Research in Motion's rather
low-key announcement of its OS7 devices belied the importance of the new BlackBerry
devices to RIM's recovery
. The new devices include an all-touch-screen
version of the Torch, a touch-screen version of the Torch with a slide-out
keyboard and a new, super-thin version of the Bold. At least three major
carriers in the United States will sell these new devices in the coming weeks.
The question that most
people will have is whether these
are good enough to knock the iPhone and the Android
universe out of their respective leadership positions. The answer is, probably
But they may be good enough
to stem the current
slide in BlackBerry sales
, and perhaps gain back some market share. The
secret to their potential success is that these devices offer something for
everyone who wants a better BlackBerry experience, but who doesn't want an
Android or iOS device.
Despite the rabid fans of
Android and iOS-based devices, there are a number of reasons BlackBerry devices
still hold a solid percentage of the market share. Perhaps most important, a
BlackBerry is inherently more secure than either an iOS or Android device. This
is why you've seen governments, ranging from those of India to Indonesia,
trying to keep BlackBerry devices out of their countries with little success.
Their intelligence agencies can't crack the military-grade encryption that RIM
uses for BlackBerry Messenger. You don't see efforts to ban iPhones or Android
The second is that
BlackBerry devices, along with BlackBerry Enterprise Services integrates more
seamlessly into the enterprise-computing environment than do other devices. This
explains why you see federal employees carrying BlackBerry devices here in
Washington, but you rarely, if ever, see them use anything else for official
business. While Apple especially has made significant inroads into the
enterprise, there are still some tasks it's not up to.
But in reality, the biggest
hurdle for RIM isn't in the enterprise. RIM needs to be accepted by consumers
as well as by business and government users. Can it accomplish that task? The
answer is, maybe. A great deal will depend on how good the user experience is
when the first BlackBerry 7 devices hit the street. If they work well, they'll

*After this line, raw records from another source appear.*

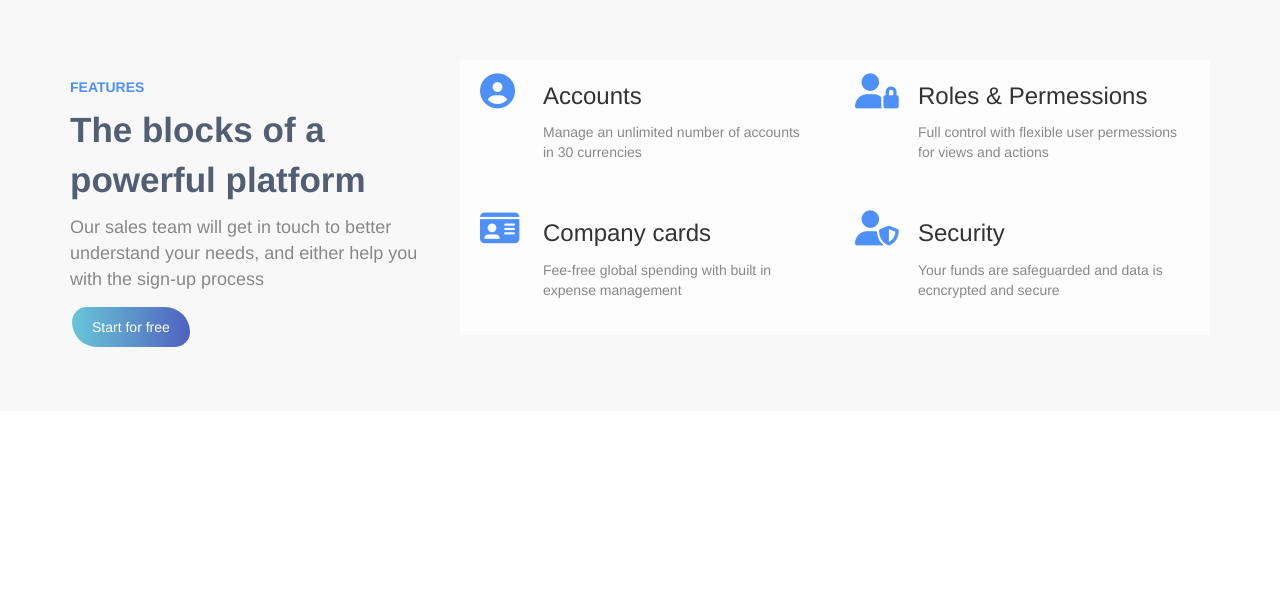
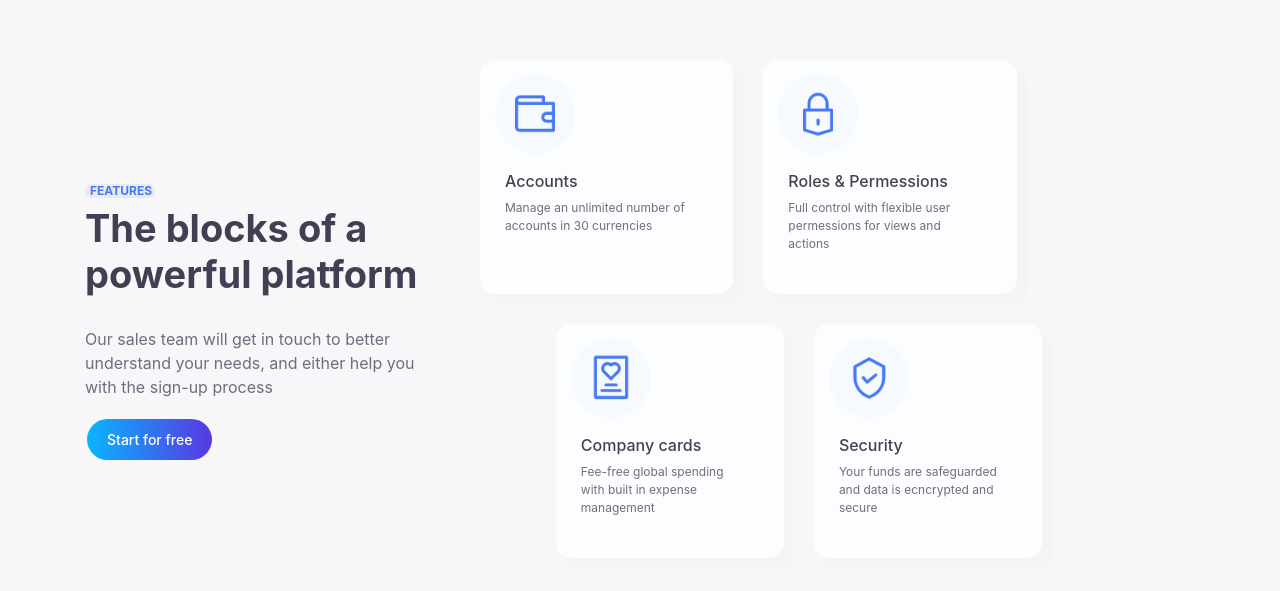
Before and after one commit to waelmg/features-section, a plain HTML site: page index.html in a window 1280 px wide. Drawn offline with Linux system fonts and the light colour scheme.

Commit message:
Updating bootstrap and replicating original prototype

```diff
--- a/css/style.css
+++ b/css/style.css
@@ -3,67 +3,75 @@
 }
 
 #feature {
-  background-color: #f8f8f8;
+  background-color: #f7f7fa;
+}
+
+.head-title-container {
+  background-color: #e9eaec;
+  border-radius: 25px;
+  width: 70px;
+  padding-left: 5px;
 }
 
 .head-title {
-  color: #4d90fa;
-  font-size: 14px;
+  color: #4579f5;
+  font-size: 12px;
   font-weight: 700;
 }
 
 .head {
-  color: #515e73;
-  font-size: 35px;
-  font-weight: 700;
+  color: #423f53;
+  font-size: 38px;
+  font-weight: 750;
+  margin-bottom: 30px;
 }
 
 .head-body {
-  font-size: 18px;
+  color: #6f6d7d;
+  font-size: 16px;
 }
 
 .block-container {
-  background-color: #fdfdfd;
-  padding: 0px 0px 0px 20px;
+  background-color: #fcfdfe;
+  margin-left: 30px;
+  margin-bottom: 30px;
+  border-radius: 15px ;
+  box-shadow: 10px 10px 5px #f4f4f7;
 }
 
-p {
-  color: #888;
+.txt {
+  color: #706e7e;
+  font-size: 12px;
 }
 
 .icon {
   position: relative;
   height: 48px;
   width: 48px;
-  float: left;
   margin-top: 14px;
-  margin-bottom: 20px;
-}
-
-.icon i {
-  font-size: 35px;
-  color: #4d90fa;
+  margin-bottom: 50px;
 }
 
 .icon-text {
-  margin-left: 63px;
+  margin-left: 10px;
   padding: 0px 25px 25px 0px;
 }
 
-h3.txt-tl {
-  font-size: 24px;
-  line-height: 1.35;
+.txt-tl {
+  color: #424054;
+  font-size: 16px;
+  font-weight: 540;
 }
 
 .start-button {
   border: none;
-  border-radius: 15px 25px;
+  border-radius: 25px;
   font-size: 14px;
   font-weight: 550;
   color: #fff;
   margin: 4px 2px;
   padding: 10px 20px;
-  background-image: linear-gradient(to right, #68c6d9 , #5061bf);
+  background-image: linear-gradient(to right, #07b5fe , #5a37e3);
 }
 
 @keyframes slideInFromLeft {
--- a/index.html
+++ b/index.html
@@ -10,49 +10,53 @@
   <section id="feature" class="section-padding">
     <div class="container">
       <div class="row">
-        <div class="col-md-4 slideFromLeft">
+        <div class="col-md-4 align-self-center slideFromLeft">
           <div class="section-title">
-            <h2 class="head-title">FEATURES</h2>
-            <p class="head">The blocks of a powerful platform </p>
+            <h2 class="head-title-container head-title">FEATURES</h2>
+            <h3 class="head">The blocks of a powerful platform </h3>
             <p class="head-body">Our sales team will get in touch to better understand your needs, and either help you with the sign-up process </p>
             <button class="start-button">Start for free </button>
           </div>
         </div>
         <div class="col-md-8">
-          <div class="col-md-6 block-container slideFromRight">
+          <div class="row">
+            <div class="col-md-4 block-container slideFromRight">
               <div class="icon">
-              <i class='fas fa-user-circle'></i>
+                <img src="images/wallet-badge.png" width="80" height="80">
               </div>
               <div class="icon-text">
                 <h3 class="txt-tl">Accounts</h3>
-              <p>Manage an unlimited number of accounts in 30 currencies </p>
+                <p class="txt">Manage an unlimited number of accounts in 30 currencies </p>
               </div>
             </div>
-          <div class="col-md-6 block-container slideFromRight">
+            <div class="col-md-4 block-container slideFromRight">
               <div class="icon">
-              <i class="fas fa-user-lock"></i>
+                <img src="images/lock-badge.png" width="80" height="80">
               </div>
               <div class="icon-text">
                 <h3 class="txt-tl">Roles & Permessions</h3>
-              <p>Full control with flexible user permessions for views and actions </p>
+                <p class="txt">Full control with flexible user permessions for views and actions </p>
               </div>
             </div>
-          <div class="col-md-6 block-container slideFromRight">
+          </div>
+          <div class="row offset-md-1">
+            <div class="col-md-4  block-container slideFromRight">
               <div class="icon">
-              <i class="fa fa-id-card"></i>
+                <img src="images/heart-badge.png" width="80" height="80">
               </div>
               <div class="icon-text">
                 <h3 class="txt-tl">Company cards</h3>
-              <p>Fee-free global spending with built in expense management </p>
+                <p class="txt">Fee-free global spending with built in expense management </p>
               </div>
             </div>
-          <div class="col-md-6 block-container slideFromRight">
+            <div class="col-md-4 block-container slideFromRight">
               <div class="icon">
-              <i class="fas fa-user-shield"></i>
+                <img src="images/shield-badge.png" width="80" height="80">
               </div>
               <div class="icon-text">
                 <h3 class="txt-tl">Security</h3>
-              <p>Your funds are safeguarded and data is ecncrypted and secure </p>
+                <p class="txt">Your funds are safeguarded and data is ecncrypted and secure </p>
+              </div>
             </div>
           </div>
         </div>
@@ -61,7 +65,6 @@
   </section>
 
   <script src="js/bootstrap.min.js"></script>
-  <script src='https://kit.fontawesome.com/a076d05399.js'></script>
 
 </body>
 </html>
```
Also changed, not shown: css/bootstrap.min.css, images/heart-badge.png (added), images/lock-badge.png (added), images/shield-badge.png (added), images/wallet-badge.png (added), js/bootstrap.min.js. Lines whose indentation alone changed are shown as unchanged.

likely find consumer acceptance, if they're clunky or slow, then they won't.
RIM is betting that new
devices will be enough of a leap ahead of the BlackBerry 5 and 6 models that
they will turn users' heads.